TASK TO CARRY OUT
Return the lines below that contain "components".

(Extracted records)

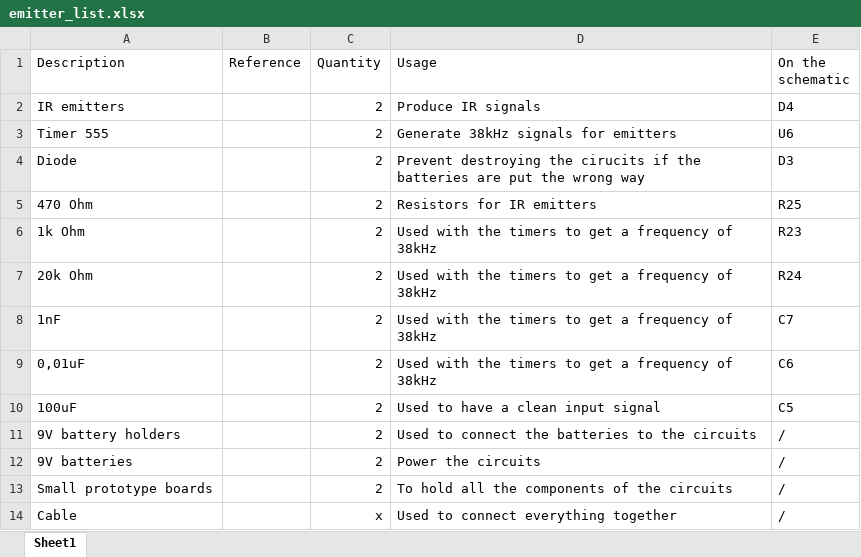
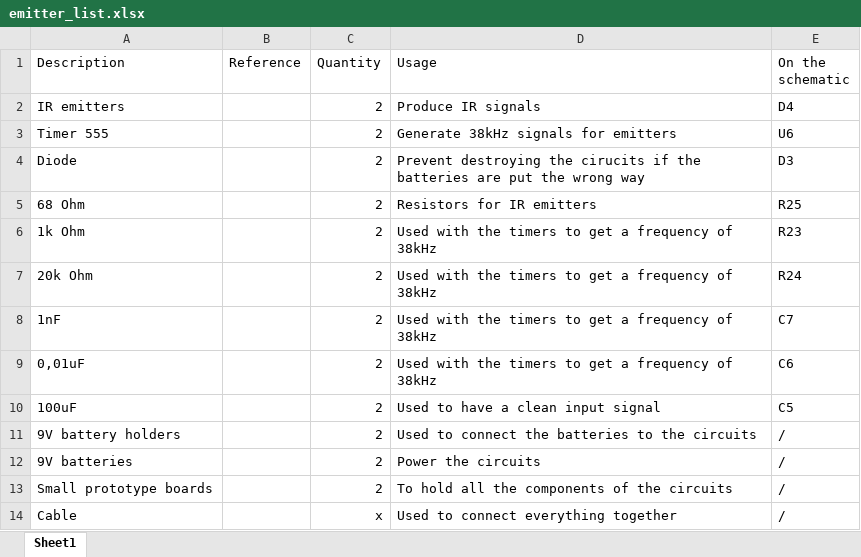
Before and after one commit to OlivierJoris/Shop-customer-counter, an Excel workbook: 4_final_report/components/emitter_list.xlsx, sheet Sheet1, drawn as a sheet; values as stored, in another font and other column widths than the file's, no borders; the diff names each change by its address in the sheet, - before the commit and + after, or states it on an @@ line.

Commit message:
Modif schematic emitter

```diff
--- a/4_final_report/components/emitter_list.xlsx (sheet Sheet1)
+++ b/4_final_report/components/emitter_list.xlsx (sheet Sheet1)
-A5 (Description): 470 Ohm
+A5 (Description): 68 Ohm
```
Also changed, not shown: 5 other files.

* * *

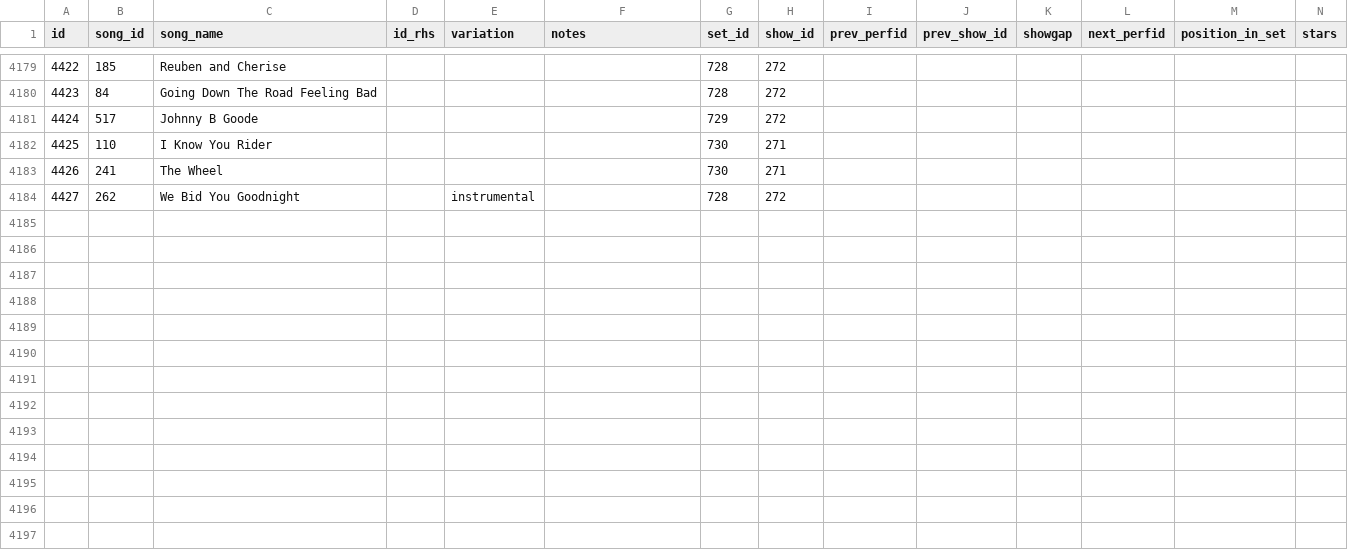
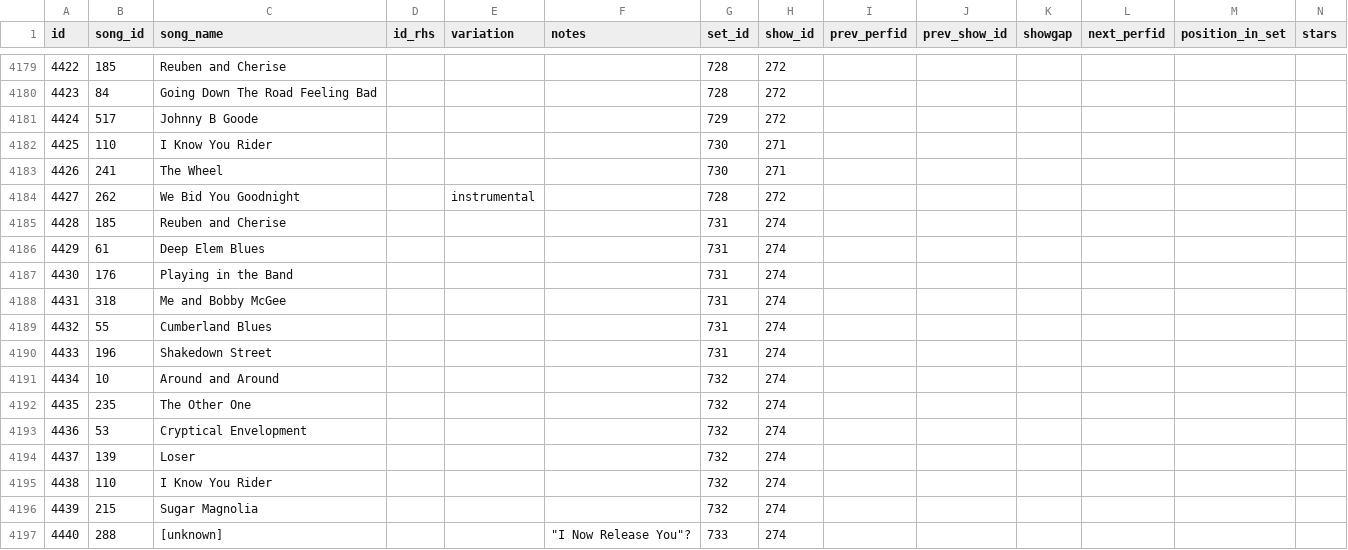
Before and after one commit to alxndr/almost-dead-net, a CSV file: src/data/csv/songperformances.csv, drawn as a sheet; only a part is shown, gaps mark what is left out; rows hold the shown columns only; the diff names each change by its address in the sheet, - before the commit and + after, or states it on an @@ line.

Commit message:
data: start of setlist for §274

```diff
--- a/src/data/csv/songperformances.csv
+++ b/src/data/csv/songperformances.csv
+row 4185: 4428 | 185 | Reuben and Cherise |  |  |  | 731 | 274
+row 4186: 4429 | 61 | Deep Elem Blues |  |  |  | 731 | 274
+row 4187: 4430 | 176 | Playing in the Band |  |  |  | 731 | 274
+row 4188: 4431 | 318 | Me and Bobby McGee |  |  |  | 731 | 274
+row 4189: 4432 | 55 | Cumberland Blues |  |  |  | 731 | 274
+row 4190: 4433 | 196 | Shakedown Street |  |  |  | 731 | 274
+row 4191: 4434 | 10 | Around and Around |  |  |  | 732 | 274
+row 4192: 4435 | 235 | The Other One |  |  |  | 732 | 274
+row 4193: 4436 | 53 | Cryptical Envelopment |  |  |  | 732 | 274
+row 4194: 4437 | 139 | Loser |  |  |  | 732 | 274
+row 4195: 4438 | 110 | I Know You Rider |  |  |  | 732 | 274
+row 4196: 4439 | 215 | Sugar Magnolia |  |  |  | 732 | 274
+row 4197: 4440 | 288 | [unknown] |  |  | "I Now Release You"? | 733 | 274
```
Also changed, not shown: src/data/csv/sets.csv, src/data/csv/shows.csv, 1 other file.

--

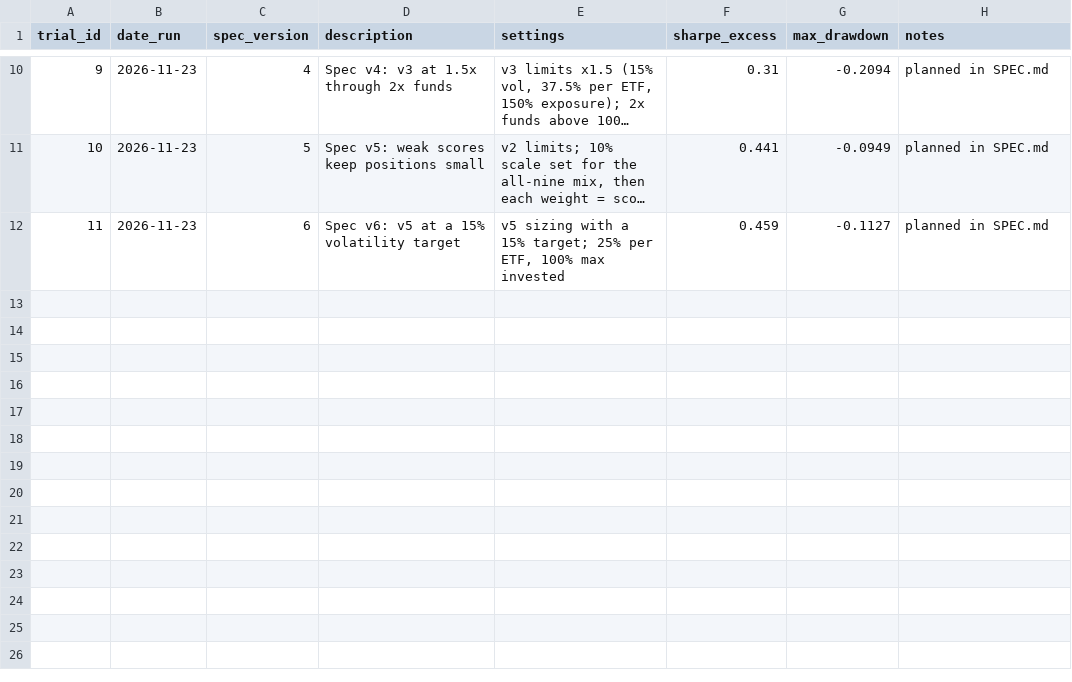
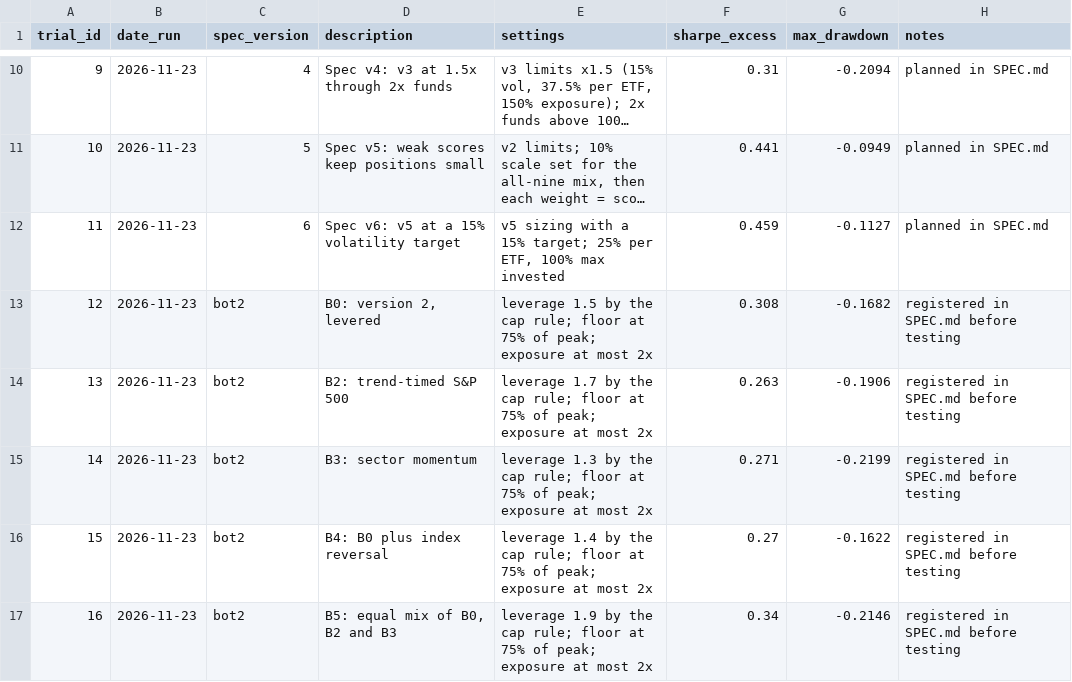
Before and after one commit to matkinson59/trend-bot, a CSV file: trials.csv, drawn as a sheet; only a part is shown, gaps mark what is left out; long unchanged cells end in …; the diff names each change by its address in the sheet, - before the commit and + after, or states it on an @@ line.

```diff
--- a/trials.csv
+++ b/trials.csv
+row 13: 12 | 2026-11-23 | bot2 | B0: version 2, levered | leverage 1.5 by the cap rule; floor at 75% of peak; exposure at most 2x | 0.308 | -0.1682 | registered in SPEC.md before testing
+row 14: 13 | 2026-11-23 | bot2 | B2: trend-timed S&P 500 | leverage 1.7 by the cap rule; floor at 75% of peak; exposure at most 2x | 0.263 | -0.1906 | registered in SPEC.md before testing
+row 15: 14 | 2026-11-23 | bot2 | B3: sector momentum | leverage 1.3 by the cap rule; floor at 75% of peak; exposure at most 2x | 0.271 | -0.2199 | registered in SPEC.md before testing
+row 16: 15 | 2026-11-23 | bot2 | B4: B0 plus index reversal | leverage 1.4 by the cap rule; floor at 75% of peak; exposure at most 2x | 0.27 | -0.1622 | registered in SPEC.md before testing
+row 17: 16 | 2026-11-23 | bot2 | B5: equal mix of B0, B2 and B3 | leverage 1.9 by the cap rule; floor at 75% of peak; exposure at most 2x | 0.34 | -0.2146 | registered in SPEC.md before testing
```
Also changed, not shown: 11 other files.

RESPONSE TO THIS TASK
Before and after one commit to OlivierJoris/Shop-customer-counter, an Excel workbook: 4_final_report/components/emitter_list.xlsx, sheet Sheet1, drawn as a sheet; values as stored, in another font and other column widths than the file's, no borders; the diff names each change by its address in the sheet, - before the commit and + after, or states it on an @@ line.
--- a/4_final_report/components/emitter_list.xlsx (sheet Sheet1)
+++ b/4_final_report/components/emitter_list.xlsx (sheet Sheet1)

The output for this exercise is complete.